Christmas altar in St. Brigid’s Parish Church, Kildare Town
Photoshoot with child in Kildare Village
It’s December 7 2023 and I am in Kildare Village because everyone assures me that it’s ‘magical’ at Christmas and the perfect place to take a few photos.
Aoife McKenna is my model. My model is aged 2, hates wearing a coat, won’t sit in a buggy, loves shops and is very independent.
Everyone knows you are meant to face Christmas installations in order to see them. What’s this turn around to Nana business.
Ah, there we are, Aoife, Nana and a reindeer in Kildare Village in December 2023.
More reindeer, which Aoife insisted were horses. Who ever saw a blue reindeer or a blue horse either for that matter. The coat is still on and we are shopping so two out of three ain’t bad.
There is a rule in the Kilkenny shop that you have to buy 2 items so clever Mammy bought 2 sachets of Christmas room scent to keep little hands occupied and to prevent breakages.
Aha, Sculpted by Aimee put the make up palette at child level.
Mmm, is this how I apply it?
Evicted by Mammy, unceremoniously from the shop. Now I’m here in the rain with Nana.
This is what we came for. Christmassy things to pose in.
Another shop, another eviction.
Photoshoot going downhill fast.
I’m tired of this. Take me home please.
Back in my happy place. Homeward bound.
Listowel Writers Week at the An Post Irish Book Awards
Simone Langemann and Eamonn Dillon of Listowel Writers’ Week with Mary ODonnell whose poem won the LWW sponsored award.
Brid Mason, Fr. Anthony Gaughan and Eamonn Dillon at the award ceremony.
Memories of Christmas in Ireland in the 40s and early 50s
By Marie (Canty) Sham
Maria grew up in O’Connell’s Avenue Listowel. Here she looks back on a very happy Christmas time.
Going to the wood to cut the holly which grew wild, and the moss to put on the crib.
Christmas Eve cleaning the house, the excitement of setting up the crib filling jam jars with sand and putting the candles in them, decorating them with crepe paper, putting up paper chains, my mother would have made a large Christmas pudding in a gallon and put it aside.
The turkey or goose was bought at the local market and plucked by our neighbour Bill Boyle. He must have done it for everyone because the road would be covered in feathers. The innards were still warm when it was cleaned out, that was all on Christmas Eve so it was fresh.
We were not well off but we were lucky as my father was always working, we were not short of anything. At that time in Kerry there was a lot of unemployment.
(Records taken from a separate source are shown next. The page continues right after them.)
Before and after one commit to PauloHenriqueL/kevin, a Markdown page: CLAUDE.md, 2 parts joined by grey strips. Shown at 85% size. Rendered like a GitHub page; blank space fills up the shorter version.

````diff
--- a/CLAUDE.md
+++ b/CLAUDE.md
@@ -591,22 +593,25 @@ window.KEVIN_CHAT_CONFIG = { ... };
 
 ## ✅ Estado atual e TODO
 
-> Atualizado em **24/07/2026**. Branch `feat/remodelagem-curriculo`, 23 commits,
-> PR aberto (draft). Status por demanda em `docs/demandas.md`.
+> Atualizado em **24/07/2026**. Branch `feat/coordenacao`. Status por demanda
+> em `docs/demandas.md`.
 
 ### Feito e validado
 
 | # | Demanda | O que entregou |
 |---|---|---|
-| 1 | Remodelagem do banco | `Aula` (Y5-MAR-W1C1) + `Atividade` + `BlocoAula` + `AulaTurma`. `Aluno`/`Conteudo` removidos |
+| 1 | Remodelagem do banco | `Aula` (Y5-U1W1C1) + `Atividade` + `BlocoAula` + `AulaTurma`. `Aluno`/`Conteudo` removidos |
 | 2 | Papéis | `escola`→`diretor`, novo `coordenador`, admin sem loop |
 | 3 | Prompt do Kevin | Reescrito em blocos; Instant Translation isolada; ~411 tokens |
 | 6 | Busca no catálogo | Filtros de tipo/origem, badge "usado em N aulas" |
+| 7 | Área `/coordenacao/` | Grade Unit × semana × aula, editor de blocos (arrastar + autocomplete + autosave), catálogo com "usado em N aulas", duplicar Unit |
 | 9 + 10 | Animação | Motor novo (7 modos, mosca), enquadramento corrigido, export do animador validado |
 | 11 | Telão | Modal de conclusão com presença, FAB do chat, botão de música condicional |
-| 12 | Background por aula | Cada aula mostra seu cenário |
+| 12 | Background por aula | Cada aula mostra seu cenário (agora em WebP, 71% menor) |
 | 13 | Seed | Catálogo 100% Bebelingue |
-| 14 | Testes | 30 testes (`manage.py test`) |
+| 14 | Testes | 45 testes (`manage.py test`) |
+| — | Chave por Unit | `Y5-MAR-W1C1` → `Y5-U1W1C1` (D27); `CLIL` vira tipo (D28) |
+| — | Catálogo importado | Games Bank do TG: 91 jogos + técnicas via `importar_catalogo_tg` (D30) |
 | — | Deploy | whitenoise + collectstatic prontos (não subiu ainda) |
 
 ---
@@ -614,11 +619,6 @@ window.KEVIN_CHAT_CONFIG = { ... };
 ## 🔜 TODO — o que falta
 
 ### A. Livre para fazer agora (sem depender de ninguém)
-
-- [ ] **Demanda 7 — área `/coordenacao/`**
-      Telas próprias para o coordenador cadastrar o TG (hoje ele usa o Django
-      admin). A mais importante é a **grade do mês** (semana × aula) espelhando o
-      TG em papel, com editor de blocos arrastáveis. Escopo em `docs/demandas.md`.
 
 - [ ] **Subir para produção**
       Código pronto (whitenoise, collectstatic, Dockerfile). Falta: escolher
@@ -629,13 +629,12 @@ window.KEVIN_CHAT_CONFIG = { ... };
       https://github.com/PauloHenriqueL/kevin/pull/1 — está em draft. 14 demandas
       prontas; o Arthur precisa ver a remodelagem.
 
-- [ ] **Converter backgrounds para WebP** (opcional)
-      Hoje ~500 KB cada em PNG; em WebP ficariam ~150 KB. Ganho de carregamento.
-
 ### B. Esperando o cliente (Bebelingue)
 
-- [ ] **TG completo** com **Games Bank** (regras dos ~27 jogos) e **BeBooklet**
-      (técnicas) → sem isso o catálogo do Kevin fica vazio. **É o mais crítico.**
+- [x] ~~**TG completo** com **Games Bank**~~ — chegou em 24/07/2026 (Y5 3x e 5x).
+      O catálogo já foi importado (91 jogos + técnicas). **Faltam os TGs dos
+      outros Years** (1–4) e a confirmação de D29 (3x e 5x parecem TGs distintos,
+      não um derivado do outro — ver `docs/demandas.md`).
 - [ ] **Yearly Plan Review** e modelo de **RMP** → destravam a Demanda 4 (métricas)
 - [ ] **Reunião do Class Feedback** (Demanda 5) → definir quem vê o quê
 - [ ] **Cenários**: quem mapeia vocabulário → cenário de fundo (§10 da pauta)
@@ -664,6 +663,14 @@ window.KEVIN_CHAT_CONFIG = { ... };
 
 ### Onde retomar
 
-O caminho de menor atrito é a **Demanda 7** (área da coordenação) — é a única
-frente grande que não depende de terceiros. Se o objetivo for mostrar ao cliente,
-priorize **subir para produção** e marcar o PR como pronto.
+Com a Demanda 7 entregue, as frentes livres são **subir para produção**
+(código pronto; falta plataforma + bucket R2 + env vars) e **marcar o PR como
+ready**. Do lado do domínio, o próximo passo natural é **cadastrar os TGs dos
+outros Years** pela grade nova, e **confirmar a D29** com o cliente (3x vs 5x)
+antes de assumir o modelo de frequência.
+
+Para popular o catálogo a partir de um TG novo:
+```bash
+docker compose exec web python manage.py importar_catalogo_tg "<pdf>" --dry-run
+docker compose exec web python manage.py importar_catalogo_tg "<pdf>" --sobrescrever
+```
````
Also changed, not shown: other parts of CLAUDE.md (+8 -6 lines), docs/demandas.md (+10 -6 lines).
The shops mam shopped in during the year gave a Christmas box. One shop would give tea, sugar and maybe a pot of jam. That shop was called Jet Stacks and it is not there now. The butcher Murphy’s would send Danny to deliver us maybe a large piece of lamb, of course it would be delivered by him on his bicycle with a basket in front.
I can also remember a donkey and cart outside the shops with a tea chest and all the shopping would be put into it. These people would be from the country and would not come to town again until after Christmas.
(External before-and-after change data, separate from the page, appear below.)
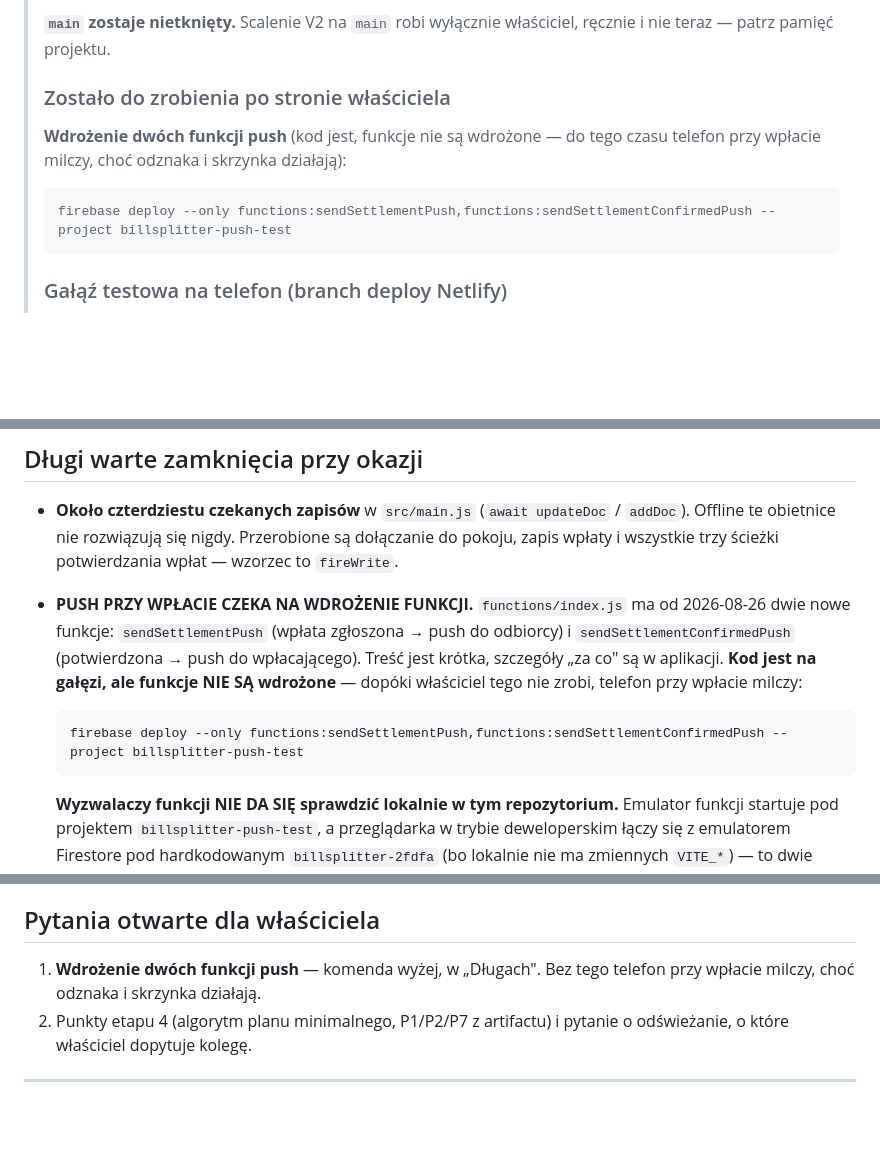
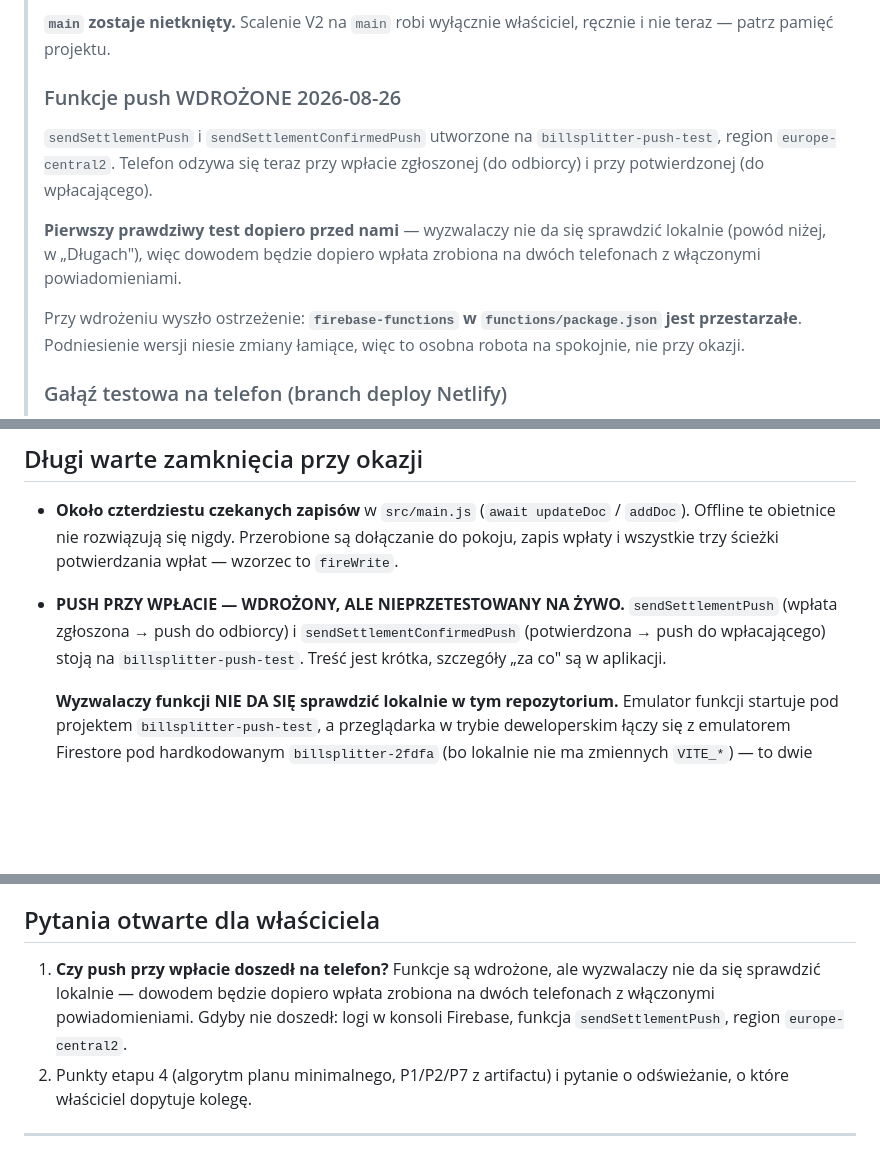
Before and after one commit to MACUkill/BillSplitter, a Markdown page: docs/NEXT-SESSION.md, 3 parts joined by grey strips. Rendered like a GitHub page; blank space fills up the shorter version.

Commit message:
docs: funkcje push wdrożone, brief przepisany pod nowy stan
`sendSettlementPush` i `sendSettlementConfirmedPush` utworzone na
`billsplitter-push-test` w regionie `europe-central2`. Telefon odzywa się przy wpłacie
zgłoszonej (do odbiorcy) i przy potwierdzonej (do wpłacającego).

Nieprzetestowane na żywo i tak to zapisane: wyzwalaczy nie da się sprawdzić lokalnie,
więc dowodem będzie dopiero wpłata zrobiona na dwóch telefonach z włączonymi
powiadomieniami. Pytanie zostaje otwarte w briefie razem ze wskazówką, gdzie szukać
logów, gdyby nie doszedł.

Zapisane też ostrzeżenie z wdrożenia: `firebase-functions` w `functions/package.json`
jest przestarzałe, a podniesienie wersji niesie zmiany łamiące — osobna robota.

Co-Authored-By: Claude Opus 5 <noreply@anthropic.com>
Claude-Session: https://claude.ai/code/session_01P3ogvWejkmg7FsPDEQDiHL

````diff
--- a/docs/NEXT-SESSION.md
+++ b/docs/NEXT-SESSION.md
@@ -13,14 +13,19 @@
 > **`main` zostaje nietknięty.** Scalenie V2 na `main` robi wyłącznie właściciel, ręcznie
 > i nie teraz — patrz pamięć projektu.
 >
-> ### Zostało do zrobienia po stronie właściciela
+> ### Funkcje push WDROŻONE 2026-08-26
 >
-> **Wdrożenie dwóch funkcji push** (kod jest, funkcje nie są wdrożone — do tego czasu
-> telefon przy wpłacie milczy, choć odznaka i skrzynka działają):
+> `sendSettlementPush` i `sendSettlementConfirmedPush` utworzone na
+> `billsplitter-push-test`, region `europe-central2`. Telefon odzywa się teraz przy
+> wpłacie zgłoszonej (do odbiorcy) i przy potwierdzonej (do wpłacającego).
 >
-> ```
-> firebase deploy --only functions:sendSettlementPush,functions:sendSettlementConfirmedPush --project billsplitter-push-test
-> ```
+> **Pierwszy prawdziwy test dopiero przed nami** — wyzwalaczy nie da się sprawdzić
+> lokalnie (powód niżej, w „Długach"), więc dowodem będzie dopiero wpłata zrobiona na
+> dwóch telefonach z włączonymi powiadomieniami.
+>
+> Przy wdrożeniu wyszło ostrzeżenie: **`firebase-functions` w `functions/package.json`
+> jest przestarzałe**. Podniesienie wersji niesie zmiany łamiące, więc to osobna robota
+> na spokojnie, nie przy okazji.
 >
 > ### Gałąź testowa na telefon (branch deploy Netlify)
 >
@@ -158,15 +163,10 @@ Wszystkie uwagi właściciela dotyczyły jednego: zakładka „Rachunki" niosła
 - **Około czterdziestu czekanych zapisów** w `src/main.js` (`await updateDoc` / `addDoc`).
   Offline te obietnice nie rozwiązują się nigdy. Przerobione są dołączanie do pokoju, zapis
   wpłaty i wszystkie trzy ścieżki potwierdzania wpłat — wzorzec to `fireWrite`.
-- **PUSH PRZY WPŁACIE CZEKA NA WDROŻENIE FUNKCJI.** `functions/index.js` ma od 2026-08-26
-  dwie nowe funkcje: `sendSettlementPush` (wpłata zgłoszona → push do odbiorcy)
-  i `sendSettlementConfirmedPush` (potwierdzona → push do wpłacającego). Treść jest
-  krótka, szczegóły „za co" są w aplikacji. **Kod jest na gałęzi, ale funkcje NIE SĄ
-  wdrożone** — dopóki właściciel tego nie zrobi, telefon przy wpłacie milczy:
-
-  ```
-  firebase deploy --only functions:sendSettlementPush,functions:sendSettlementConfirmedPush --project billsplitter-push-test
-  ```
+- **PUSH PRZY WPŁACIE — WDROŻONY, ALE NIEPRZETESTOWANY NA ŻYWO.** `sendSettlementPush`
+  (wpłata zgłoszona → push do odbiorcy) i `sendSettlementConfirmedPush` (potwierdzona →
+  push do wpłacającego) stoją na `billsplitter-push-test`. Treść jest krótka, szczegóły
+  „za co" są w aplikacji.
 
   **Wyzwalaczy funkcji NIE DA SIĘ sprawdzić lokalnie w tym repozytorium.** Emulator
   funkcji startuje pod projektem `billsplitter-push-test`, a przeglądarka w trybie
@@ -199,8 +199,10 @@ przyszłości. Asystent tego nie robi nawet przy zielonych testach — patrz pam
 
 ## Pytania otwarte dla właściciela
 
-1. **Wdrożenie dwóch funkcji push** — komenda wyżej, w „Długach". Bez tego telefon przy
-   wpłacie milczy, choć odznaka i skrzynka działają.
+1. **Czy push przy wpłacie doszedł na telefon?** Funkcje są wdrożone, ale wyzwalaczy nie
+   da się sprawdzić lokalnie — dowodem będzie dopiero wpłata zrobiona na dwóch telefonach
+   z włączonymi powiadomieniami. Gdyby nie doszedł: logi w konsoli Firebase, funkcja
+   `sendSettlementPush`, region `europe-central2`.
 2. Punkty etapu 4 (algorytm planu minimalnego, P1/P2/P7 z artifactu) i pytanie
    o odświeżanie, o które właściciel dopytuje kolegę.
 
````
There was a shop called Fitzgibbons and we would pay in whatever we could afford for toys or anything else. I paid in sixpence a week for a sewing box and I still had it when I got married. Mam paid every week for the Nativity figures for the crib I have never seen anything so beautiful since.
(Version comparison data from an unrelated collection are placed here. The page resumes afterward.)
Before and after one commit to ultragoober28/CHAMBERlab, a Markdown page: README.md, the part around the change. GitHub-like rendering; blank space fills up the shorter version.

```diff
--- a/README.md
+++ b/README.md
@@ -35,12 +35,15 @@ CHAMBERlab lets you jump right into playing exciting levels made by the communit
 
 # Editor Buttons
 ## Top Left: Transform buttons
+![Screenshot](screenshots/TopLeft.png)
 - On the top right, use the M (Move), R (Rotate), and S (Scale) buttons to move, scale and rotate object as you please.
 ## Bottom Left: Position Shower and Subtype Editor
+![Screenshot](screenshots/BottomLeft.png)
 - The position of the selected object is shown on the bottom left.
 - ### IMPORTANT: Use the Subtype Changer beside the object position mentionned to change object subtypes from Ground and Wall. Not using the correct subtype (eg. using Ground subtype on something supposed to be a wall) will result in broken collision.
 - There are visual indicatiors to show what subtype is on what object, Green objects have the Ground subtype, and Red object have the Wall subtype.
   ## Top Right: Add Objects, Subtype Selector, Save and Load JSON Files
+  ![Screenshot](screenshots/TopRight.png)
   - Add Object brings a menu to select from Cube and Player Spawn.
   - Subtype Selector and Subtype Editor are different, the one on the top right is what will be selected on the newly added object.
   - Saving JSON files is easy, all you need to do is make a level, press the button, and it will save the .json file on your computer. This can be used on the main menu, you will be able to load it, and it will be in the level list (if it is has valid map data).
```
The ham would be on the boil and with the crib set up. The candles would be lit by the youngest member of the house, I think at 7 o clock
Our clean clothes would be kept warm over the range ready for midnight mass.
Going out on the frosty night and seeing all the windows with lighted candles was wonderful.
Home after mass a warm fire in the range a slice of the ham or maybe a fry! Our stockings would be hanging at the end of the bed. We did not get much; my dad was very good with his hands and would make things for us. He made a scooter once and a rocking horse.
My brother Neil wanted a mouth organ and it was like in the song Scarlet Ribbons, dad went to so many shops until he got one for him. I was too young to remember that but mam told that story.
Christmas morning I will never forget waking up to the smell of the turkey roasting.
Up quickly and look if Santa had come, our stockings might have an orange, we always got something. I remember getting roller skates; I also remember getting a fairisle jumper from Santa. The problem was I had seen my aunt knitting it. All the children would be out in the Avenue with their new toys to show off.
Before dinner our neighbour Paddy Galvin would come in to wish a Happy Christmas and mam would give him a bottle of stout. I think that was the only time he ever called in. We would have lemonade and stout in for Christmas.
Dinner was wonderful, our Mam was a great cook. There was Mam Dad, Nelie, Paddy, Doreen and myself. My brother Junie came along later, and after we would wrap up warm and visit the cribs; one in each church, hospital, convent and St Marys and bring home a bit of straw for our crib which I think was blessed.
More food when we got home
Bed and looking forward to St Stephens day and the Wren Boys, no cooking on that day we finished up the leftovers.
What wonderful times!
A sheep, a duck and a rooster were the first passengers in a hot air balloon.